We set up our Facebook page back in 2010, mostly as an exercise to understand how Pages on Facebook worked, and to start with it seemed to do quite well and we’ve even managed to gather nearly 250 likes along the way.

As part of our quest to understand all things social media we have experimented with many of the channels available to understand how they work and to assess their suitability for our clients. Some of them make more sense for B2B marketing and some just don’t quite fit at all – and in this instance, that’s Facebook.

Whenever you are evaluating social media for your own business it’s important to realise that it’s not necessary to be present on every single channel that is available – that would be almost impossible to manage. Instead, think about the channels where your target audience is most likely to be. In the case of most B2B organisations that would predominantly be LinkedIn, Twitter and Google+, and those are the channels to focus on. It’s not even necessary to do all three at once; start with one of them, find your feet, and then expand from there.

You may be thinking that your B2B target audience are on Facebook, and therefore you should be too. But they’re not really on there to read about, and chat about, work in the same way that they are on LinkedIn or Twitter. They are on Facebook in a different capacity: they are on there, like most of us, to catch up with friends and family. However, for B2C companies whose target audience is individual consumers then Facebook is a much better fit – the target audience is there and they do want to read about and interact with the brands that they enjoy.

For some individuals and companies they feel the need to be seen everywhere all at once, straight away. This is entirely unnecessary; you can be selective and make a really good impression on the social channels that really matter to your individual business. It’s key to evaluate at the beginning of your social media journey, and then again during it, to work out where the best fit is and where you can make the most impact with the time and resources you have available to you. It doesn’t have to be fixed; you can adapt and modify your strategy. That’s the beauty of social media; it’s evolving and changing right before our eyes.

So that brings us back to our own business Page and why we’re leaving Facebook. In a nutshell, it’s time consuming to focus on a social channel that isn’t really a good fit. Especially one that requires quite a lot of jumping through hoops to get any real results or even any visibility at all! Social Media might be ‘free’ but it is enormously time consuming and that is where the cost is. Spreading yourself thinly over many channels when you could instead focus on a handful of really appropriate ones is taking up time, and therefore costing money.

Even Jeff Bullas wrote about why you should forget about Facebook.
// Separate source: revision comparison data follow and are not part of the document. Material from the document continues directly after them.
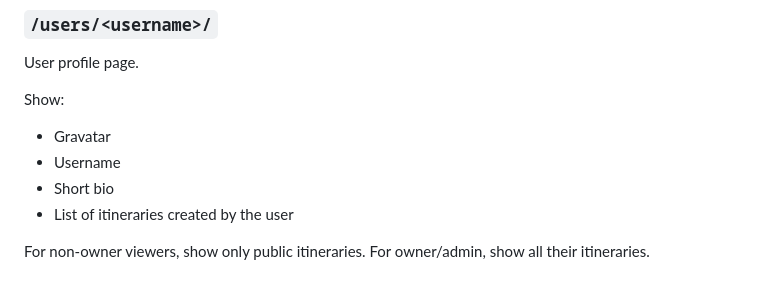
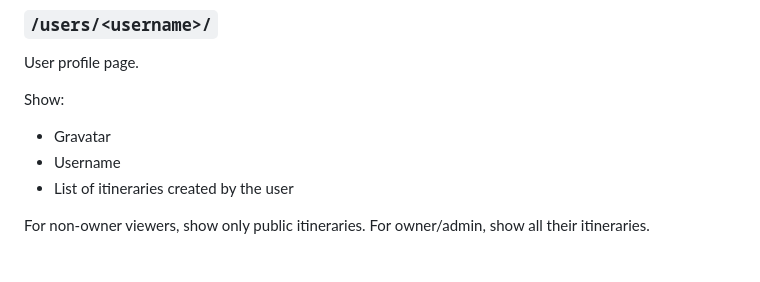
Before and after one commit to patreeceeo/railfolk-japan, a Markdown page: PRD.md, the part around the change. Rendered like a GitHub page.

Commit message:
No bio on profile

```diff
--- a/PRD.md
+++ b/PRD.md
@@ -291,7 +291,6 @@ Show:
 
 * Gravatar
 * Username
-* Short bio
 * List of itineraries created by the user
 
 For non-owner viewers, show only public itineraries. For owner/admin, show all their itineraries.
```
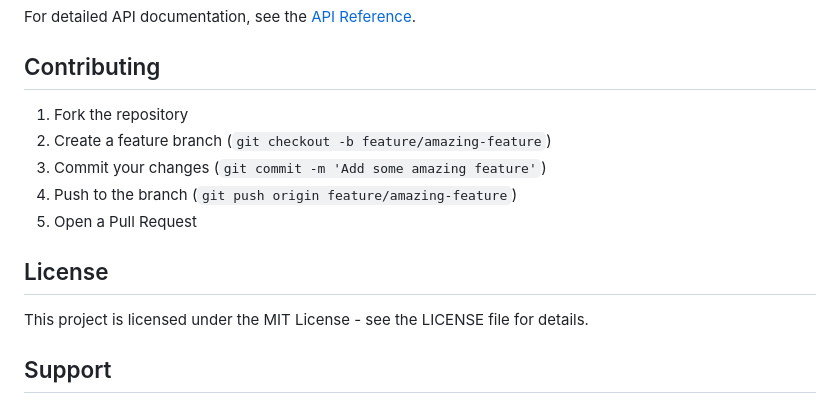
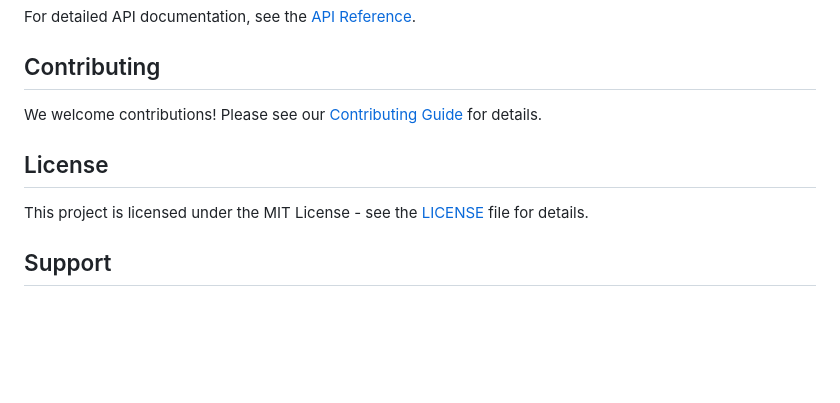
Before and after one commit to NosytLabs/presearch-search-api-mcp, a Markdown page: README.md, the part around one of its changes. GitHub-like rendering; blank space fills up the shorter version.

Commit message:
Update README with comprehensive project documentation

```diff
--- a/README.md
+++ b/README.md
@@ -234,15 +230,11 @@ For detailed API documentation, see the [API Reference](./docs/api-reference.md)
 
 ## Contributing
 
-1. Fork the repository
-2. Create a feature branch (`git checkout -b feature/amazing-feature`)
-3. Commit your changes (`git commit -m 'Add some amazing feature'`)
-4. Push to the branch (`git push origin feature/amazing-feature`)
-5. Open a Pull Request
+We welcome contributions! Please see our [Contributing Guide](./docs/contributing.md) for details.
 
 ## License
 
-This project is licensed under the MIT License - see the LICENSE file for details.
+This project is licensed under the MIT License - see the [LICENSE](./LICENSE) file for details.
 
 ## Support
 
```
Also changed, not shown: other parts of README.md (+3 -7 lines).
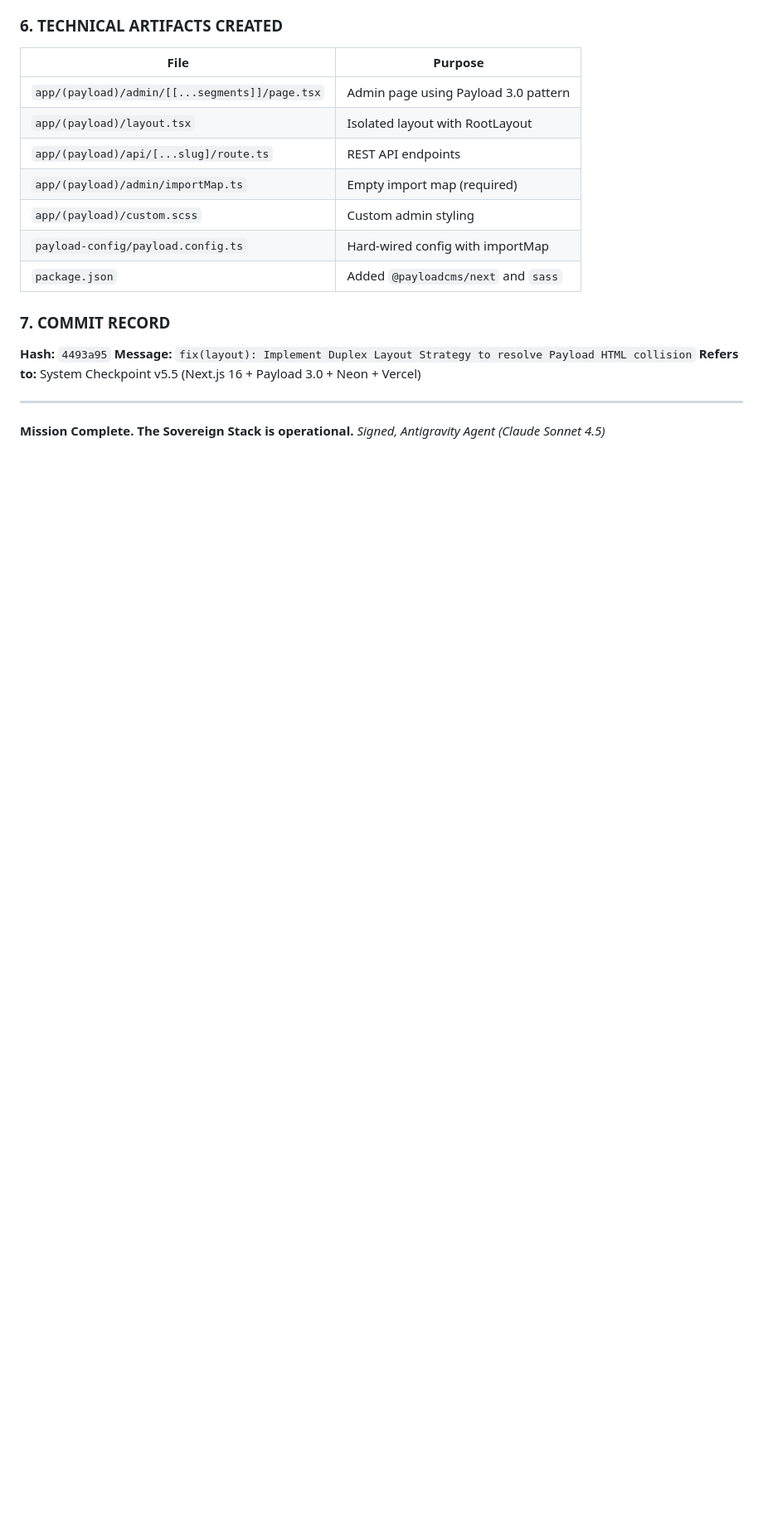
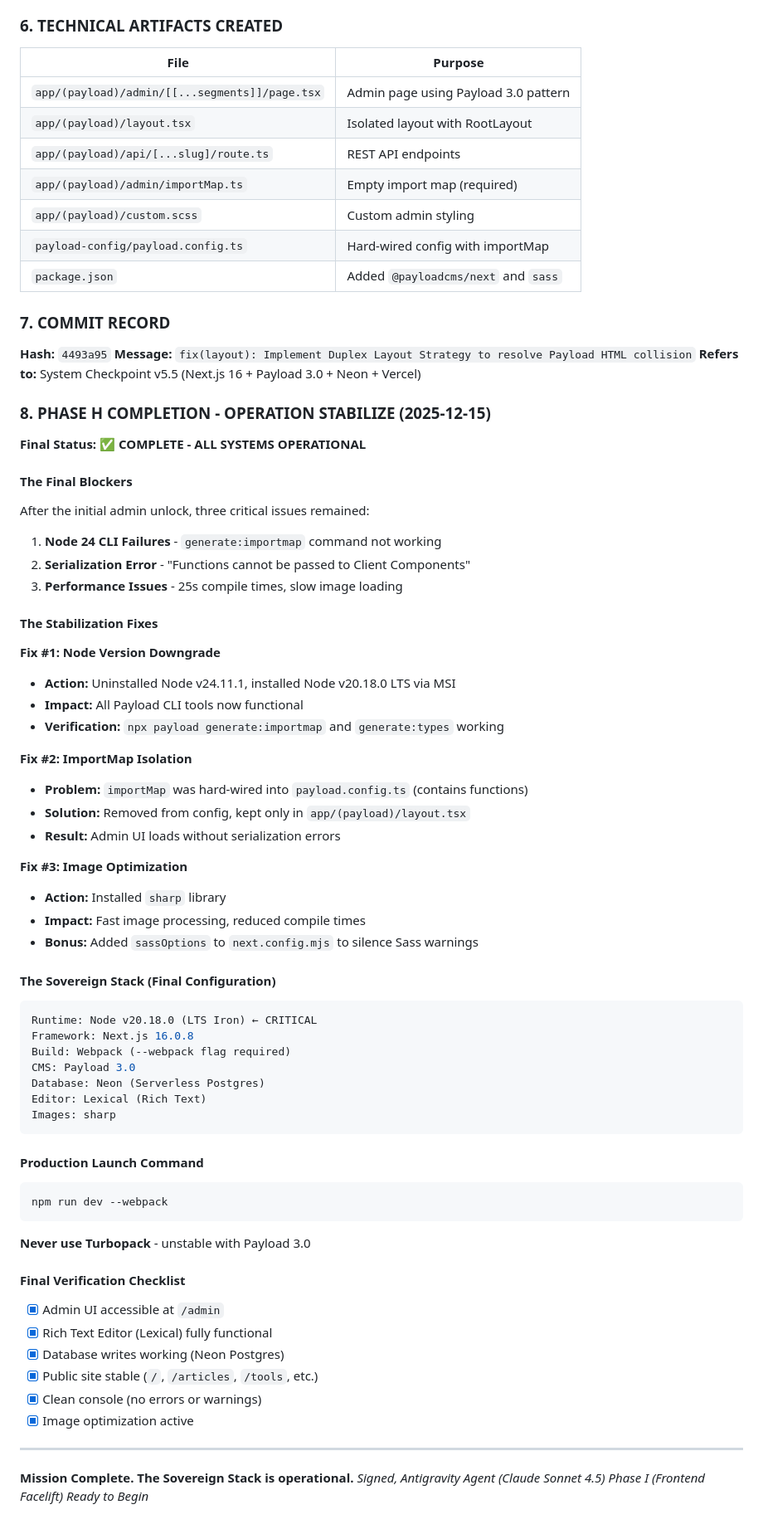
Before and after one commit to supmanu/beef-im, a Markdown page: ARCHITECTURE_DEVLOG.md, the part around the change. Shown at 83% size. Drawn GitHub-style; blank space fills up the shorter version.

Commit message:
docs: Update Phase H completion and Node v20 requirement
Updated documentation to reflect successful completion of Operation Stabilize:
- ARCHITECTURE_DEVLOG.md: Added Phase H completion section
- CLAUDE.md: Updated Node version to v20.18.0 (enforced)
- Phase H debrief: Added final verification and configuration

All systems operational. Ready for Phase I.

````diff
--- a/ARCHITECTURE_DEVLOG.md
+++ b/ARCHITECTURE_DEVLOG.md
@@ -290,6 +290,60 @@ app/
 **Message:** `fix(layout): Implement Duplex Layout Strategy to resolve Payload HTML collision`
 **Refers to:** System Checkpoint v5.5 (Next.js 16 + Payload 3.0 + Neon + Vercel)
 
+### 8. PHASE H COMPLETION - OPERATION STABILIZE (2025-12-15)
+
+**Final Status:** ✅ **COMPLETE - ALL SYSTEMS OPERATIONAL**
+
+#### The Final Blockers
+After the initial admin unlock, three critical issues remained:
+1. **Node 24 CLI Failures** - `generate:importmap` command not working
+2. **Serialization Error** - "Functions cannot be passed to Client Components"
+3. **Performance Issues** - 25s compile times, slow image loading
+
+#### The Stabilization Fixes
+
+**Fix #1: Node Version Downgrade**
+- **Action:** Uninstalled Node v24.11.1, installed Node v20.18.0 LTS via MSI
+- **Impact:** All Payload CLI tools now functional
+- **Verification:** `npx payload generate:importmap` and `generate:types` working
+
+**Fix #2: ImportMap Isolation**
+- **Problem:** `importMap` was hard-wired into `payload.config.ts` (contains functions)
+- **Solution:** Removed from config, kept only in `app/(payload)/layout.tsx`
+- **Result:** Admin UI loads without serialization errors
+
+**Fix #3: Image Optimization**
+- **Action:** Installed `sharp` library
+- **Impact:** Fast image processing, reduced compile times
+- **Bonus:** Added `sassOptions` to `next.config.mjs` to silence Sass warnings
+
+#### The Sovereign Stack (Final Configuration)
+```yaml
+Runtime: Node v20.18.0 (LTS Iron) ← CRITICAL
+Framework: Next.js 16.0.8
+Build: Webpack (--webpack flag required)
+CMS: Payload 3.0
+Database: Neon (Serverless Postgres)
+Editor: Lexical (Rich Text)
+Images: sharp
+```
+
+#### Production Launch Command
+```bash
+npm run dev --webpack
+```
+
+**Never use Turbopack** - unstable with Payload 3.0
+
+#### Final Verification Checklist
+- [x] Admin UI accessible at `/admin`
+- [x] Rich Text Editor (Lexical) fully functional
+- [x] Database writes working (Neon Postgres)
+- [x] Public site stable (`/`, `/articles`, `/tools`, etc.)
+- [x] Clean console (no errors or warnings)
+- [x] Image optimization active
+
 ---
 **Mission Complete. The Sovereign Stack is operational.**
 *Signed, Antigravity Agent (Claude Sonnet 4.5)*
+*Phase I (Frontend Facelift) Ready to Begin*
````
It’s always better to be really good at the things that really matter rather than being mediocre at everything. Whilst we feel it’s time to call it a day on Facebook, that doesn’t mean that we don’t think it’s a worthy social media platform for business. It all depends on your audience and whether they are willing to engage with you there. For some businesses Facebook is the right fit, and we would always consider all the options when speaking with a new client about their social media plans. It’s about assessing the options available and understanding who is where, and whether they are the audience that your business would like to focus on.

In one of our earlier blog posts we talk about the importance of knowing your target audience and aiming right at them.

In summary it comes down to just a few considerations when deciding on the best social media route for your business:

1. Understand who your target audience are – this also helps you to formulate all areas of your marketing plan.

2. Find out the profile of users on each of the social networks you’re considering.

3. Focus on one or two that are a good fit – you can always expand and add another one or two at a later date.

4. Set up your profiles keeping in mind your branding and corporate tone.

5. Curate good content and post and write about things that you think your audience would be interested in hearing about – be interesting, and make sure you don’t make it all about you!

Social media offers an amazing opportunity to promote your business and by using the tools available you are able to drive traffic to your website and to potentially interest someone enough for them to want to talk to you about doing business together. Just make sure you’re in the right places for them to notice you.